• EXCERPTED RECORDS:

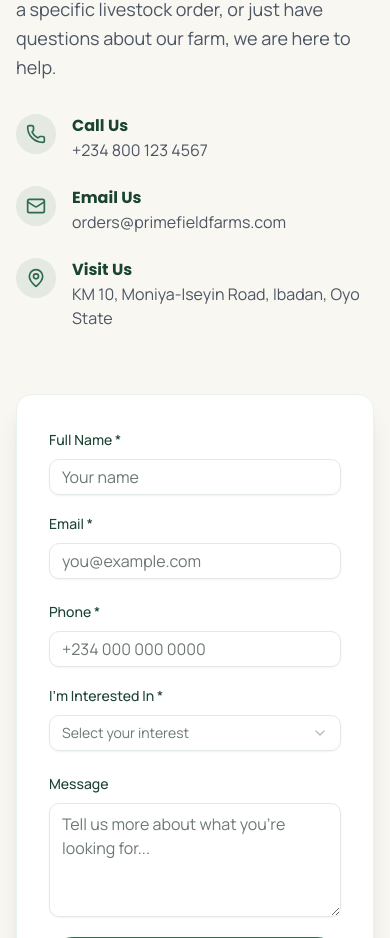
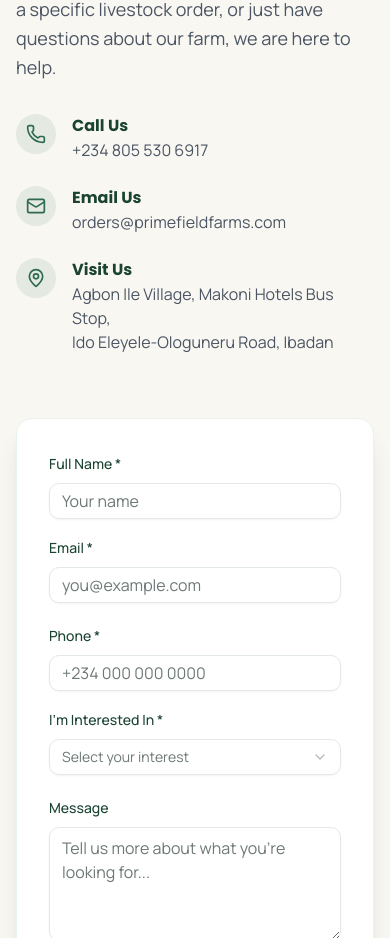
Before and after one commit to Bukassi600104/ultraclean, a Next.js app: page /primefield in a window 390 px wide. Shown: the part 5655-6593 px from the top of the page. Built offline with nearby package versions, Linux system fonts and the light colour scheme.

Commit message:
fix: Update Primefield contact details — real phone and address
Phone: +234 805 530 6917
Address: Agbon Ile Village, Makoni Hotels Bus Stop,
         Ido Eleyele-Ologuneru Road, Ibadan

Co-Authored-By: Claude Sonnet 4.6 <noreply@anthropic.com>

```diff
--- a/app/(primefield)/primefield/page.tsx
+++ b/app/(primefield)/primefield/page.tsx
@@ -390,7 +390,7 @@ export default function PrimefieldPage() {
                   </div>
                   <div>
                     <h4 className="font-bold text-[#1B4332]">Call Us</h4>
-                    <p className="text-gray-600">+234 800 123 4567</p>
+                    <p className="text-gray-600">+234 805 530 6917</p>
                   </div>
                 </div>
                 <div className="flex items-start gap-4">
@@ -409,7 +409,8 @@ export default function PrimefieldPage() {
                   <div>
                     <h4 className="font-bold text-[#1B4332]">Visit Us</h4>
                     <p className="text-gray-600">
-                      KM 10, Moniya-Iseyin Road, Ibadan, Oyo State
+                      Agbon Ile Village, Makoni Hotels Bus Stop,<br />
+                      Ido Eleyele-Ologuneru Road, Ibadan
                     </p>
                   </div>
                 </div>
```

• WORK TO COMPLETE: The entries above should be given again exactly, minus any pictures.

• WRITTEN SOLUTION:
Before and after one commit to Bukassi600104/ultraclean, a Next.js app: page /primefield in a window 390 px wide. Shown: the part 5655-6593 px from the top of the page. Built offline with nearby package versions, Linux system fonts and the light colour scheme.

Commit message:
fix: Update Primefield contact details — real phone and address
Phone: +234 805 530 6917
Address: Agbon Ile Village, Makoni Hotels Bus Stop,
         Ido Eleyele-Ologuneru Road, Ibadan

Co-Authored-By: Claude Sonnet 4.6 <noreply@anthropic.com>

```diff
--- a/app/(primefield)/primefield/page.tsx
+++ b/app/(primefield)/primefield/page.tsx
@@ -390,7 +390,7 @@ export default function PrimefieldPage() {
                   </div>
                   <div>
                     <h4 className="font-bold text-[#1B4332]">Call Us</h4>
-                    <p className="text-gray-600">+234 800 123 4567</p>
+                    <p className="text-gray-600">+234 805 530 6917</p>
                   </div>
                 </div>
                 <div className="flex items-start gap-4">
@@ -409,7 +409,8 @@ export default function PrimefieldPage() {
                   <div>
                     <h4 className="font-bold text-[#1B4332]">Visit Us</h4>
                     <p className="text-gray-600">
-                      KM 10, Moniya-Iseyin Road, Ibadan, Oyo State
+                      Agbon Ile Village, Makoni Hotels Bus Stop,<br />
+                      Ido Eleyele-Ologuneru Road, Ibadan
                     </p>
                   </div>
                 </div>
```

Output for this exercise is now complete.